*** Opening THE DATA ***

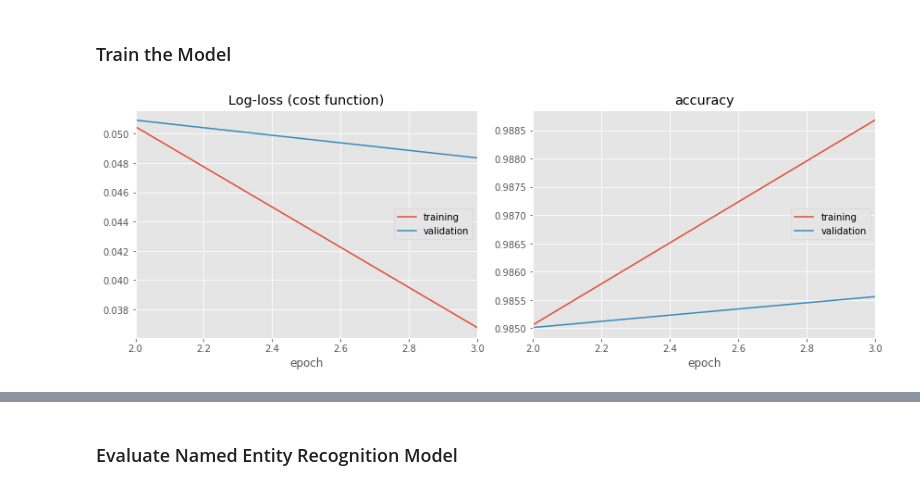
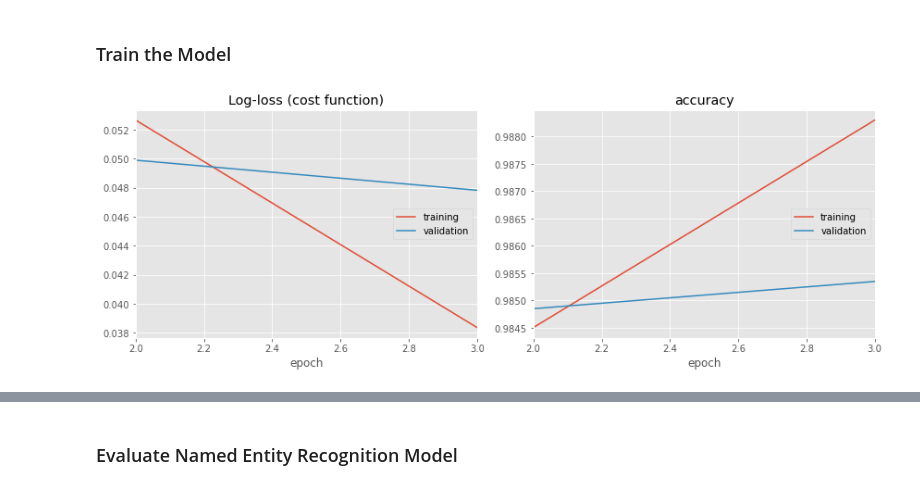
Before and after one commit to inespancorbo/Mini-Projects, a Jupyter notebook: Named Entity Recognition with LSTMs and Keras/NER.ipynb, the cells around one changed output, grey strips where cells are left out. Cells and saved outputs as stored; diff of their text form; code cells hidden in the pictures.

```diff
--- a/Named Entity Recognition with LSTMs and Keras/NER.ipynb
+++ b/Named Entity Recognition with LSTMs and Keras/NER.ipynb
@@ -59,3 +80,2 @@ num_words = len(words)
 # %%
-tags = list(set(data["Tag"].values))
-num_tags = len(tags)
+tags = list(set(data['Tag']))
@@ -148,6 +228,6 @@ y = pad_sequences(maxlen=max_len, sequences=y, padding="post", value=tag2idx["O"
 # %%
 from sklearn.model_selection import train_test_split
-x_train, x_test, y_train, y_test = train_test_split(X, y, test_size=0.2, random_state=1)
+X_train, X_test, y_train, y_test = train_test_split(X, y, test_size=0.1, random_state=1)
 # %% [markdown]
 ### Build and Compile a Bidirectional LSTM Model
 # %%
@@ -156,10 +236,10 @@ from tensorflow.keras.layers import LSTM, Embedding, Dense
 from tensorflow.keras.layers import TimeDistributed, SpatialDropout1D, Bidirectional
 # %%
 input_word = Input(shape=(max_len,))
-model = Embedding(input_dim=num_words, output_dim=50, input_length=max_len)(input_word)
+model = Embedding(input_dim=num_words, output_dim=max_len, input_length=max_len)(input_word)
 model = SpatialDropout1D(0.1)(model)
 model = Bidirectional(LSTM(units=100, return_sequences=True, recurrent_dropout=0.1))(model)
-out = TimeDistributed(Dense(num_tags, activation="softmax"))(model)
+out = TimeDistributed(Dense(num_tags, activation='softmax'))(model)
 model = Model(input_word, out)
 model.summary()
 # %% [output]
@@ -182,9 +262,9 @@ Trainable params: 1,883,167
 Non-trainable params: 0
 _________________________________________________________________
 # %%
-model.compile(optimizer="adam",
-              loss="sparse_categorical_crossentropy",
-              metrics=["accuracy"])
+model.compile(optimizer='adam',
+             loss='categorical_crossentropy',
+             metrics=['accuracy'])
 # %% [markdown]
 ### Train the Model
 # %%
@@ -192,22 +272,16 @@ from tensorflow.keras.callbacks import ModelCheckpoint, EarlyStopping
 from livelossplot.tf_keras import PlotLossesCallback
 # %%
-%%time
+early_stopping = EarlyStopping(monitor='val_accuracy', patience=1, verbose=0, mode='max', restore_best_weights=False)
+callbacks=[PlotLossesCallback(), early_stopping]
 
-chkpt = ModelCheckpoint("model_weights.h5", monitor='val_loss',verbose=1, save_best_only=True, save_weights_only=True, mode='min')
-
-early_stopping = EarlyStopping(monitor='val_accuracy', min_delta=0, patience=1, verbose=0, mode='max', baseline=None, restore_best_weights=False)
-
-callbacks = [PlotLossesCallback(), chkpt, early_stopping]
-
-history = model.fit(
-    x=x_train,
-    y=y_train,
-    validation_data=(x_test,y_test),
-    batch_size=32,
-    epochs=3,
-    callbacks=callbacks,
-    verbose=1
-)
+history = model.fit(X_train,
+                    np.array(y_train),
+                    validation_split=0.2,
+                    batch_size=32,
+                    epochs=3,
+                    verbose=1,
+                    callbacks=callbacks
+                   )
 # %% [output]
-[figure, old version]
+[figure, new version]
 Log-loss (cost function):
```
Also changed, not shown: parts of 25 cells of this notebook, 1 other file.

*** Closing THE DATA ***

DIRECTIONS FOR THIS TASK: How many lines in these records hold the string "activation"? Reply with the number alone.

ANSWER TO THIS EXERCISE: 2